--- REQUIRED WORK ---
Please print each entry below exactly as it stands, but without any pictures.

--- PROVIDED ENTRIES ---

=======

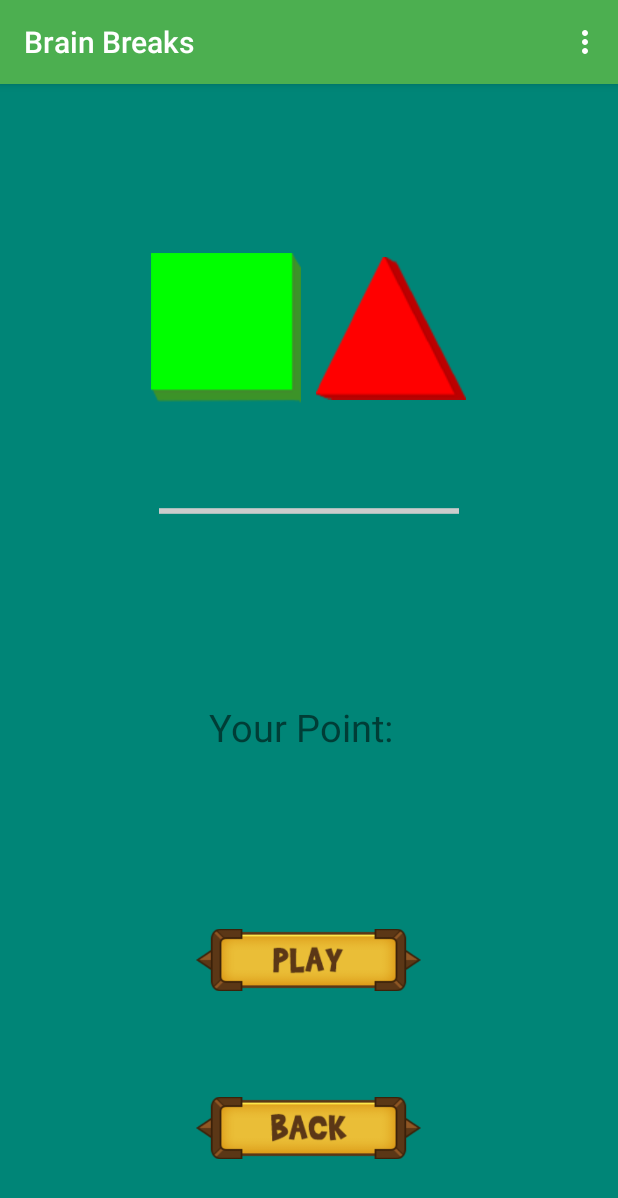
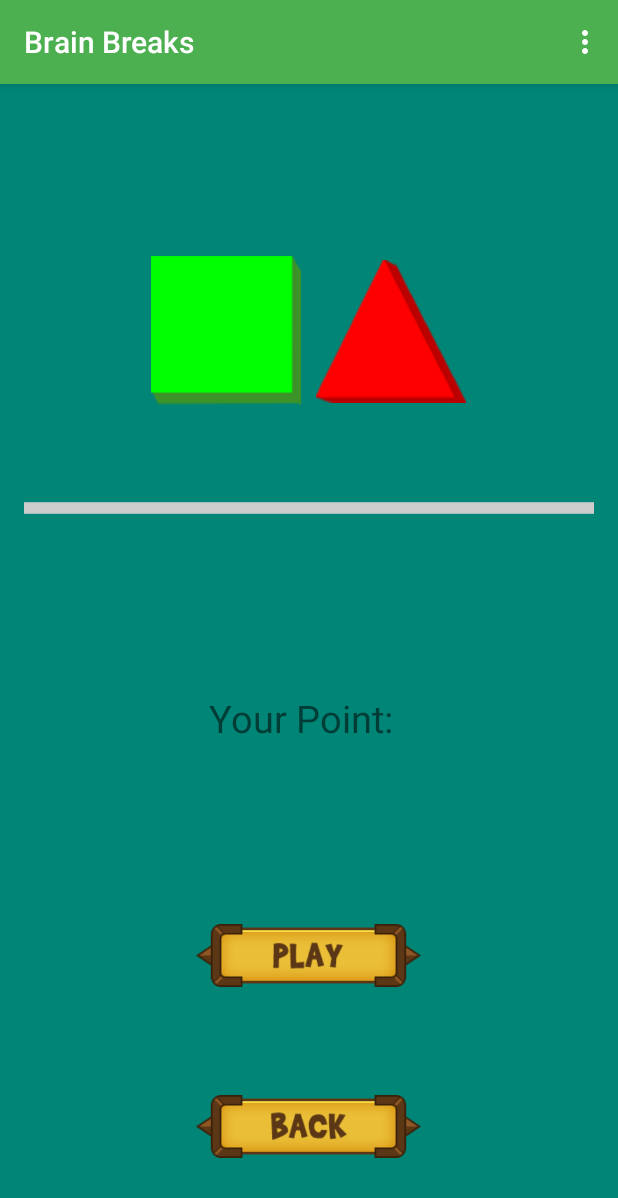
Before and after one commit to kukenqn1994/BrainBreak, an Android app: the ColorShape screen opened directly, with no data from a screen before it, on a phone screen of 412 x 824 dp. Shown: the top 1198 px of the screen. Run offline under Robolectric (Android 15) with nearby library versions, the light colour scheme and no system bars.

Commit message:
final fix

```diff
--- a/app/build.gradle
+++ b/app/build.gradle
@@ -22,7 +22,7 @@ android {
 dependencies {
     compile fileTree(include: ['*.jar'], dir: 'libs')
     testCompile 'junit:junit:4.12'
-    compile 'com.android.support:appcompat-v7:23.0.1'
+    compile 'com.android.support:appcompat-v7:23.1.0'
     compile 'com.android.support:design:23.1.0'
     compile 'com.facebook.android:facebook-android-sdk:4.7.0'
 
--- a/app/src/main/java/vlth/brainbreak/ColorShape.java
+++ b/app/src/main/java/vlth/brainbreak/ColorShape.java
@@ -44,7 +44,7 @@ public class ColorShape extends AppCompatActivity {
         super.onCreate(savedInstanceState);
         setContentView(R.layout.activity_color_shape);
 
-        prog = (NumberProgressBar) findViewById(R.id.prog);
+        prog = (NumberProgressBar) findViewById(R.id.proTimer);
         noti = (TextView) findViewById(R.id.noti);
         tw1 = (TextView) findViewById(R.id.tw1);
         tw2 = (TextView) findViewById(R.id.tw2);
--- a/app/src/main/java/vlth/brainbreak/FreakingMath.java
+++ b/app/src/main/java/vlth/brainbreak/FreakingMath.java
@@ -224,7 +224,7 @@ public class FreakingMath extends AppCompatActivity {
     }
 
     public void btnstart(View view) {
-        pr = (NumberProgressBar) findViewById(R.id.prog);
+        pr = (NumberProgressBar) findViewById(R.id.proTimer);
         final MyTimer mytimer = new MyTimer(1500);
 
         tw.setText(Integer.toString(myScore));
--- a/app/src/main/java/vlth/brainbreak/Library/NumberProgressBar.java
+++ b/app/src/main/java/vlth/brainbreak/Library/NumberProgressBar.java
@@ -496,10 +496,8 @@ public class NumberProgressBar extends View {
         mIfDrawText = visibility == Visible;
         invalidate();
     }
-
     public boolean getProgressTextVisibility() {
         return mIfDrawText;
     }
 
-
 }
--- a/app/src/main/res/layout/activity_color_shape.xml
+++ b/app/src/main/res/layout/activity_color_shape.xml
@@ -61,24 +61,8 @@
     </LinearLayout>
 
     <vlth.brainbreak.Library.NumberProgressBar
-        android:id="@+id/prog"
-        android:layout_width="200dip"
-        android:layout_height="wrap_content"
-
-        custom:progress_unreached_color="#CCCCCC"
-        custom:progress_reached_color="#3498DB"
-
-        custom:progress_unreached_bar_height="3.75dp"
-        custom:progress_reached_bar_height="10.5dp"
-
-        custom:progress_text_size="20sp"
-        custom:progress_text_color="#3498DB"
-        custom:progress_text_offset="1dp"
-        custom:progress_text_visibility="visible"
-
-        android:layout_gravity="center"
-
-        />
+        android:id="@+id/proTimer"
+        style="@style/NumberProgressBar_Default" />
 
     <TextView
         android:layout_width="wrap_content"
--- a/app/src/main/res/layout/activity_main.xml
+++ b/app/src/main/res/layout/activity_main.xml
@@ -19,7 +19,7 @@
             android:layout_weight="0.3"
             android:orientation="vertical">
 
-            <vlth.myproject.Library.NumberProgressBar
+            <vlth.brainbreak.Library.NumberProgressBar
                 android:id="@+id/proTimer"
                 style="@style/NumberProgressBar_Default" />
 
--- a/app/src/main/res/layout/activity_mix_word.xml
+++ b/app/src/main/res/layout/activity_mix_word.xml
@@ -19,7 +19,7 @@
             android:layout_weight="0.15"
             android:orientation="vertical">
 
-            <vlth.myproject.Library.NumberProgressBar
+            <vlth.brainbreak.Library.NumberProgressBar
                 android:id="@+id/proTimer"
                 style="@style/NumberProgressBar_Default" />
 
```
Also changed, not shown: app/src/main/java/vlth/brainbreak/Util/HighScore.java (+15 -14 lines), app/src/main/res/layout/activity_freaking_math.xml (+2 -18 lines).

=======

--- EXERCISE OUTPUT ---
Before and after one commit to kukenqn1994/BrainBreak, an Android app: the ColorShape screen opened directly, with no data from a screen before it, on a phone screen of 412 x 824 dp. Shown: the top 1198 px of the screen. Run offline under Robolectric (Android 15) with nearby library versions, the light colour scheme and no system bars.

Commit message:
final fix

```diff
--- a/app/build.gradle
+++ b/app/build.gradle
@@ -22,7 +22,7 @@ android {
 dependencies {
     compile fileTree(include: ['*.jar'], dir: 'libs')
     testCompile 'junit:junit:4.12'
-    compile 'com.android.support:appcompat-v7:23.0.1'
+    compile 'com.android.support:appcompat-v7:23.1.0'
     compile 'com.android.support:design:23.1.0'
     compile 'com.facebook.android:facebook-android-sdk:4.7.0'
 
--- a/app/src/main/java/vlth/brainbreak/ColorShape.java
+++ b/app/src/main/java/vlth/brainbreak/ColorShape.java
@@ -44,7 +44,7 @@ public class ColorShape extends AppCompatActivity {
         super.onCreate(savedInstanceState);
         setContentView(R.layout.activity_color_shape);
 
-        prog = (NumberProgressBar) findViewById(R.id.prog);
+        prog = (NumberProgressBar) findViewById(R.id.proTimer);
         noti = (TextView) findViewById(R.id.noti);
         tw1 = (TextView) findViewById(R.id.tw1);
         tw2 = (TextView) findViewById(R.id.tw2);
--- a/app/src/main/java/vlth/brainbreak/FreakingMath.java
+++ b/app/src/main/java/vlth/brainbreak/FreakingMath.java
@@ -224,7 +224,7 @@ public class FreakingMath extends AppCompatActivity {
     }
 
     public void btnstart(View view) {
-        pr = (NumberProgressBar) findViewById(R.id.prog);
+        pr = (NumberProgressBar) findViewById(R.id.proTimer);
         final MyTimer mytimer = new MyTimer(1500);
 
         tw.setText(Integer.toString(myScore));
--- a/app/src/main/java/vlth/brainbreak/Library/NumberProgressBar.java
+++ b/app/src/main/java/vlth/brainbreak/Library/NumberProgressBar.java
@@ -496,10 +496,8 @@ public class NumberProgressBar extends View {
         mIfDrawText = visibility == Visible;
         invalidate();
     }
-
     public boolean getProgressTextVisibility() {
         return mIfDrawText;
     }
 
-
 }
--- a/app/src/main/res/layout/activity_color_shape.xml
+++ b/app/src/main/res/layout/activity_color_shape.xml
@@ -61,24 +61,8 @@
     </LinearLayout>
 
     <vlth.brainbreak.Library.NumberProgressBar
-        android:id="@+id/prog"
-        android:layout_width="200dip"
-        android:layout_height="wrap_content"
-
-        custom:progress_unreached_color="#CCCCCC"
-        custom:progress_reached_color="#3498DB"
-
-        custom:progress_unreached_bar_height="3.75dp"
-        custom:progress_reached_bar_height="10.5dp"
-
-        custom:progress_text_size="20sp"
-        custom:progress_text_color="#3498DB"
-        custom:progress_text_offset="1dp"
-        custom:progress_text_visibility="visible"
-
-        android:layout_gravity="center"
-
-        />
+        android:id="@+id/proTimer"
+        style="@style/NumberProgressBar_Default" />
 
     <TextView
         android:layout_width="wrap_content"
--- a/app/src/main/res/layout/activity_main.xml
+++ b/app/src/main/res/layout/activity_main.xml
@@ -19,7 +19,7 @@
             android:layout_weight="0.3"
             android:orientation="vertical">
 
-            <vlth.myproject.Library.NumberProgressBar
+            <vlth.brainbreak.Library.NumberProgressBar
                 android:id="@+id/proTimer"
                 style="@style/NumberProgressBar_Default" />
 
--- a/app/src/main/res/layout/activity_mix_word.xml
+++ b/app/src/main/res/layout/activity_mix_word.xml
@@ -19,7 +19,7 @@
             android:layout_weight="0.15"
             android:orientation="vertical">
 
-            <vlth.myproject.Library.NumberProgressBar
+            <vlth.brainbreak.Library.NumberProgressBar
                 android:id="@+id/proTimer"
                 style="@style/NumberProgressBar_Default" />
 
```
Also changed, not shown: app/src/main/java/vlth/brainbreak/Util/HighScore.java (+15 -14 lines), app/src/main/res/layout/activity_freaking_math.xml (+2 -18 lines).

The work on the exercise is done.